Marque Richardson discusses new project, 'Dear White People'

Lionsgate

By Jamie Bircoll, Daily Film Editor
Published October 26, 2014

“My dad is from here (Detroit.) The last time I was here, I was like 12, ” said actor Marque Richardson. “He grew up on Chalmers and Warner? Which I think is east side.”

He might mean Chalmers and Warren, but it’s not a detail which bogs him down. Richardson is a man of high energy, and right now, he could not be more enthusiastic to discuss his latest project, the satirical drama “Dear White People.”

The film, which opened at the State Theater this past weekend, illuminates the plight of a small, but vocal minority population at a fictional Ivy League school.

“When I read the script, I was attracted to the three dimensional aspects of these characters. The flaws, the complexity, everything — I loved it!” Richardson said at a roundtable media interview. “You don’t get a chance too often to dive into something like that.”

Richardson’s filmography ranges from one-off stints on TV shows like “ER” and “7th Heaven,” to more recent, recurring roles in “True Blood” and “The Newsroom.” But “Dear White People” might be his biggest, and certainly his most complex, role to date, as the militant activist Reggie — a “modern day Malcolm X” as Richardson describes. It’s a role that demands a balance between sharp comic timing and dead-eyed seriousness, although Richardson wasn’t entirely sure how to play it.

“I would listen to Malcolm X speeches and all this early ’80s and ’90s rap and hip hop, Public Enemy and N.W.A,” Richardson said. “I took it so serious, and when I saw it for the first time at Sundance (Film Festival), the audience is just dying laughing at certain parts, and I’m like ‘Wait, I was trying to be serious!’”

“Dear White People” is certainly a funny film, but it comes with a bite. Like all good satire, the film critiques society through a salvo of mockery, with shell after shell hammering modern racism, classism, intolerance and the overall failure to communicate. Sometimes it’s dead-on; sometimes it’s a bit tense.

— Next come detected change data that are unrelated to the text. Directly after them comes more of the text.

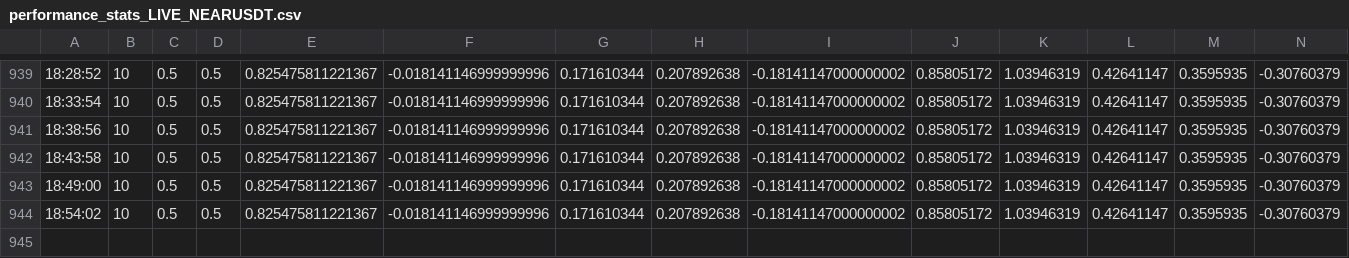
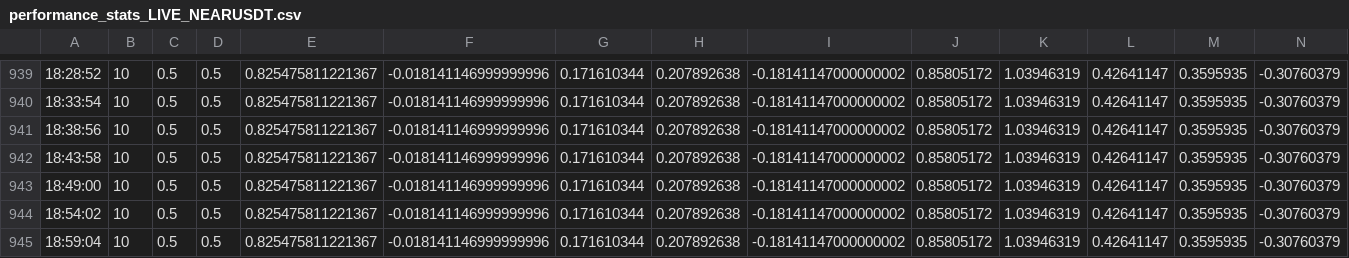
Before and after one commit to Damith122/dca_agent, a CSV file: performance_stats_LIVE_NEARUSDT.csv, drawn as a sheet; only a part is shown, gaps mark what is left out; rows hold the shown columns only; the diff names each change by its address in the sheet, - before the commit and + after, or states it on an @@ line.

Commit message:
performance_stats_LIVE_NEARUSDT.csv sync

```diff
--- a/performance_stats_LIVE_NEARUSDT.csv
+++ b/performance_stats_LIVE_NEARUSDT.csv
+row 945: 18:59:04 | 10 | 0.5 | 0.5 | 0.825475811221367 | -0.018141146999999996 | 0.171610344 | 0.207892638 | -0.18141147000000002 | 0.85805172 | 1.03946319 | 0.42641147 | 0.3595935 | -0.30760379
```
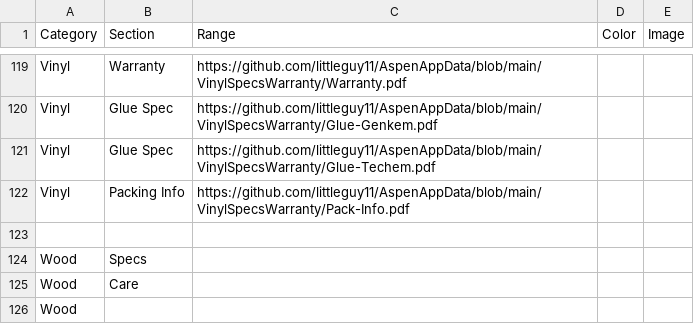
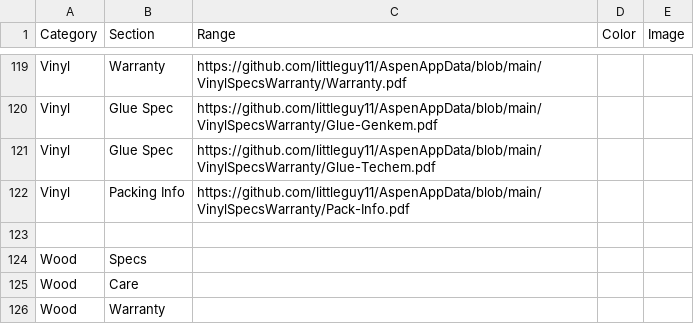
Before and after one commit to littleguy11/AspenAppData, a CSV file: CatalogData.csv, drawn as a sheet; only a part is shown, gaps mark what is left out.

Commit message:
Automated sync from Google Sheets

```diff
--- a/CatalogData.csv
+++ b/CatalogData.csv
@@ -125,2 +125,2 @@ Wood,Specs,,,
 Wood,Care,,,
-Wood ,,,,
+Wood ,Warranty,,,
```
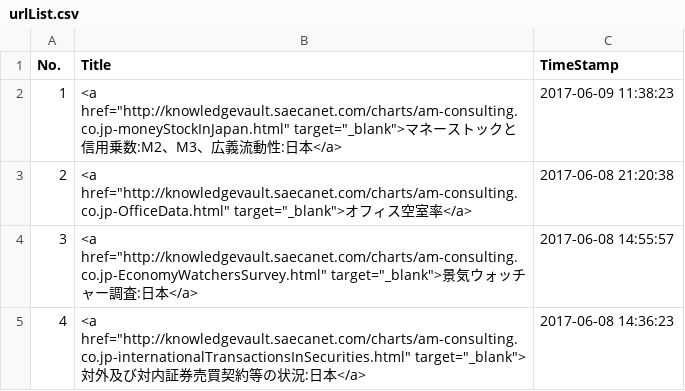
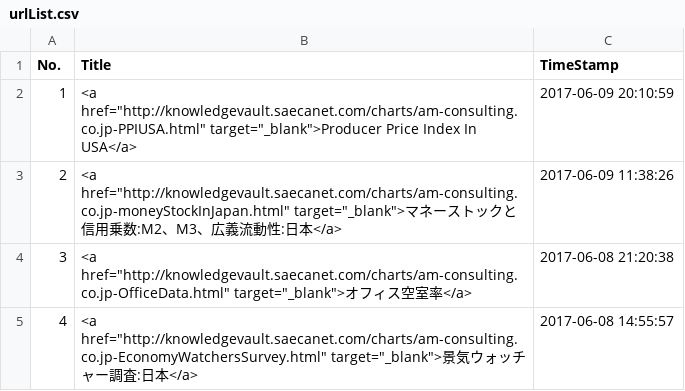
Before and after one commit to am-consulting/am-consulting.github.io, a CSV file: csv/urlList.csv, drawn as a sheet; only a part is shown; the shorter side is filled out with more unchanged rows; addresses are those after the commit; the diff names each change by its address in the sheet, - before the commit and + after, or states it on an @@ line.

```diff
--- a/csv/urlList.csv
+++ b/csv/urlList.csv
+row 2: 1 | <a href="http://knowledgevault.saecanet.com/charts/am-consulting.co.jp-PPIUSA.html" target="_blank">Producer Price Index In USA</a> | 2017-06-09 20:10:59
@@ column A (No.) renumbered from row 3 down @@
-C3 (TimeStamp): 2017-06-09 11:38:23
+C3 (TimeStamp): 2017-06-09 11:38:26
```
Also changed, not shown: csv/knowledgevaultURL_List.csv, 4 other files.
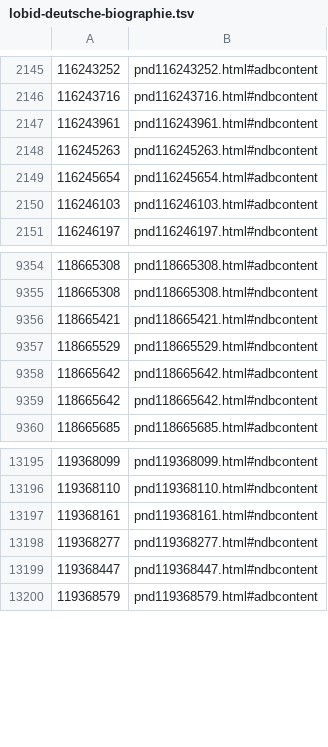
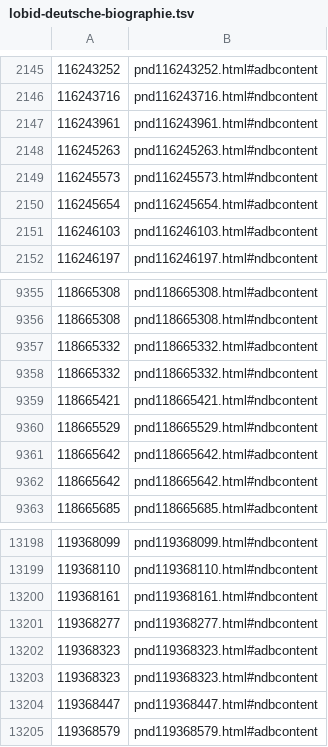
Before and after one commit to dla-marbach/dla-opac-gnd-enrichment, a TSV file: output/lobid-deutsche-biographie.tsv, drawn as a sheet; only a part is shown, gaps mark what is left out.

```diff
--- a/output/lobid-deutsche-biographie.tsv
+++ b/output/lobid-deutsche-biographie.tsv
@@ -2148,2 +2148,3 @@
 116245263	pnd116245263.html#ndbcontent
+116245573	pnd116245573.html#ndbcontent
 116245654	pnd116245654.html#adbcontent
@@ -9355,2 +9356,4 @@
 118665308	pnd118665308.html#ndbcontent
+118665332	pnd118665332.html#adbcontent
+118665332	pnd118665332.html#ndbcontent
 118665421	pnd118665421.html#ndbcontent
@@ -13198,2 +13201,4 @@
 119368277	pnd119368277.html#ndbcontent
+119368323	pnd119368323.html#adbcontent
+119368323	pnd119368323.html#ndbcontent
 119368447	pnd119368447.html#ndbcontent
```
Also changed, not shown: output/lobid-filmportal.tsv, output/wikidata-P109.tsv, 7 other files.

Richardson cites one particular scene where a group of activists declare “Fuck Tyler Perry” when discussing the films being screened at the local movie theater.

“I read that and I said, ‘Oh, all right. Well here we go,’” Richardson said. “But (director Justin Simien) wasn’t taking a jab at Tyler Perry with that line; he was taking a jab at Hollywood’s thinking people of color, that all we want to see is Tyler Perry. But what about the rest of us who want to see these black art-house, smart films?”

But the film extends beyond race — it’s about belonging, discovering oneself at college, the first opportunity one has to forge his/her individuality. These are hardships that are universal, and reveal a heart in the firebrand.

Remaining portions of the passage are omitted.